Answering questions like these requires in every case considering many causes and effects, often reaching out into the imponderable. Charity in particular is an enormous puzzle; much work suggests that what we are doing when we give to charity is really more about our selves and our self-images, and how we wish to depict ourselves to others — and not, strictly speaking, about human welfare. (How dare you give to the arts, when the same amount of money could buy thousands of mosquito nets for Africa? How dare you — this is counterintuitive — how dare you give to more than one charity, when clearly there must be one most-deserving charity, and when smaller donations mean higher processing costs?)
Which is not to say that we don’t give to charity. We certainly do. It’s just to say that we should not view charity as an unproblematic and absolute moral good. I think it very obviously isn’t.
To the deontologists, are you really going to hold onto your rules in the face of reality? If your rules are subject to revision when they come face to face with real life, what good are they (I mean in the way you want them to have force)? You may like your rules; have them to yourselves. Please reconsider whether you really trust them, much less can recommend them without big disclaimers (such as “don’t use these rules when they clearly stop working; you’ll know”).
Rules of deontology tend to be of a type that adjust themselves not through correction — my hypothesis was mistaken — but through re-deployment: my rule remains correct; my error was to think that it applied in this situation, in this manner, when really a consideration also stemming from the same coherent ruleset overrides here, owing to facts I hadn’t previously appreciated. It’s not, in other words, that I come to doubt an idea like “respect the autonomy of others.” It’s more like I will often learn how better to respect the autonomy of others, given considerations about them that I hadn’t appreciated before.
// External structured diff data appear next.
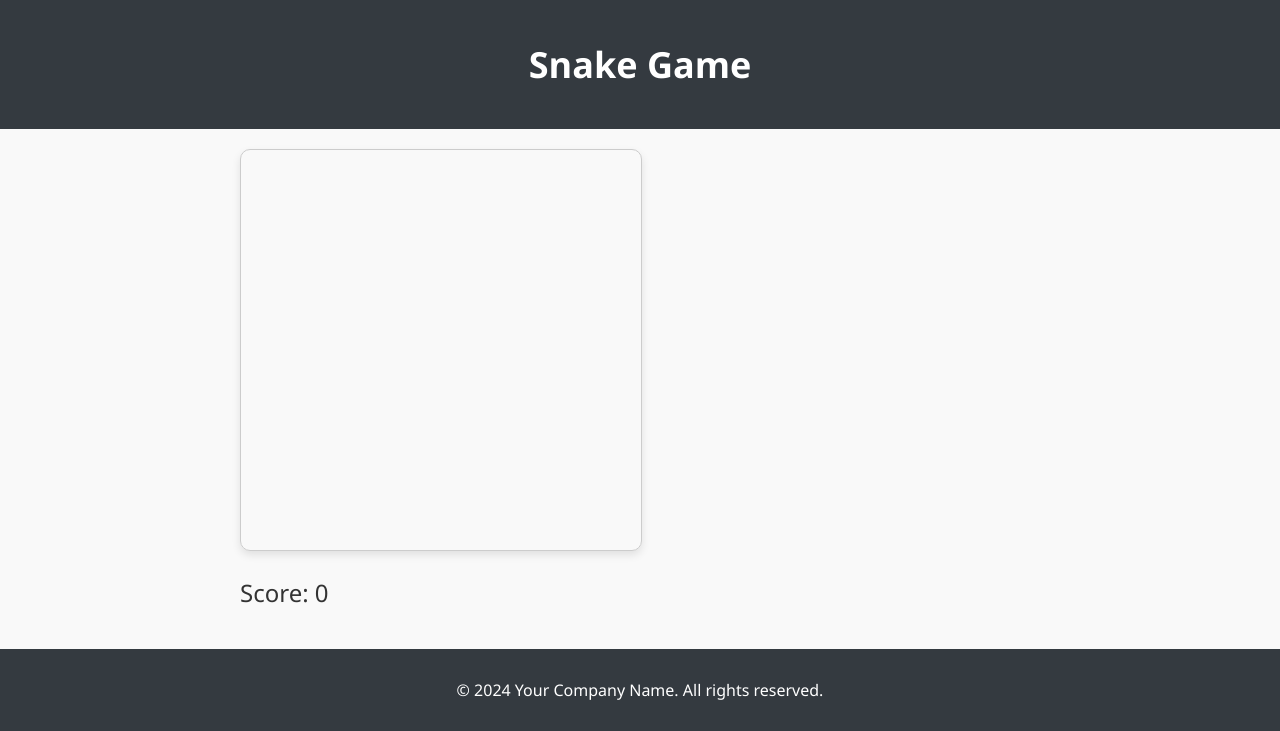
Repository: Taofeekolusola/Landing-page
Page: index.html
The author's editor kept a copy of each file at every save. The page is drawn from the files as they stood at one save, then again after a run of saves.
The browser window is 1280 px wide. The pictures show the whole page.

Above is the page before, as saved 2024-05-06 18:03:56.
Not found: script.js

After the next 2 saves:
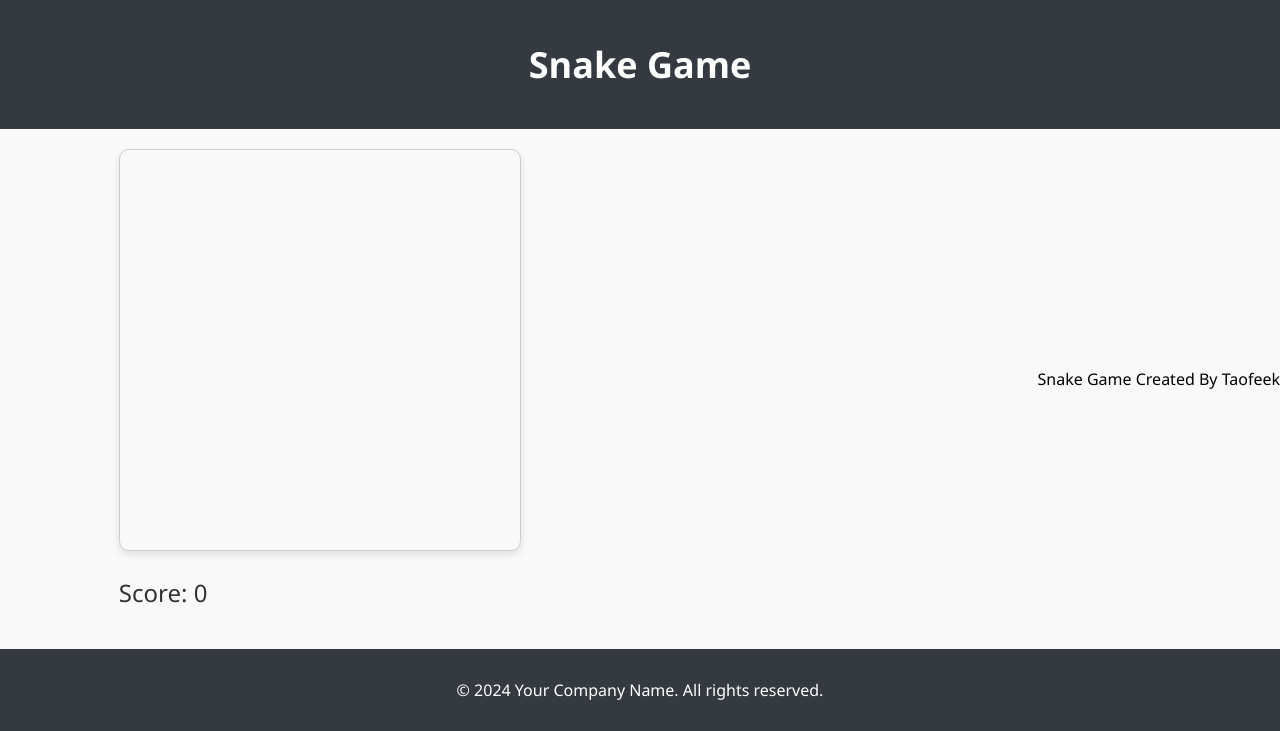
The 2 saves are shown as one change because they came seconds apart.
The last was saved 7 s later.
--- a/index.html
+++ b/index.html
@@ -17,6 +17,7 @@
             <canvas id="gameCanvas" width="400" height="400"></canvas>
             <div id="score">Score: 0</div>
         </div>
+        <div class="name">Snake Game Created By Taofeek</div>
     </main>
     <footer>
         <div class="container">

After the save that followed:
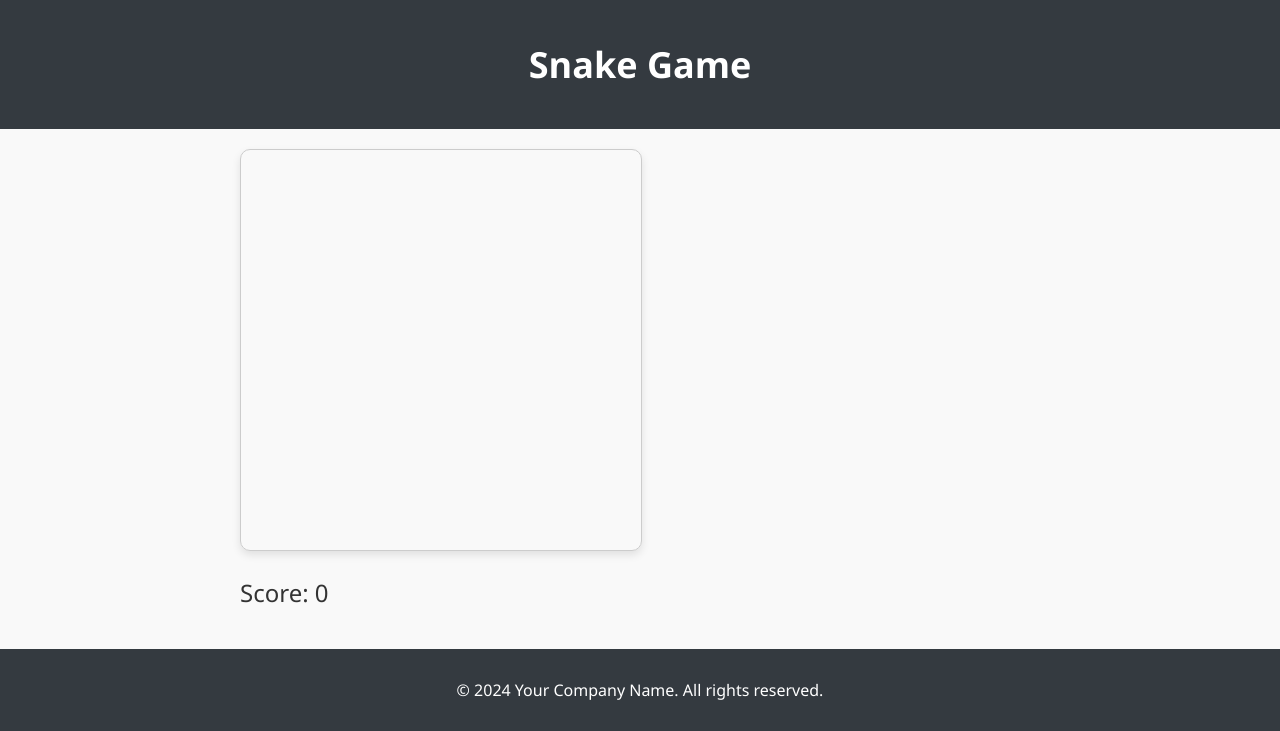
Saved 24 s later.
--- a/index.html
+++ b/index.html
@@ -17,7 +17,6 @@
             <canvas id="gameCanvas" width="400" height="400"></canvas>
             <div id="score">Score: 0</div>
         </div>
-        <div class="name">Snake Game Created By Taofeek</div>
     </main>
     <footer>
         <div class="container">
Of course, that might be a cop-out, but it doesn’t seem that way to me.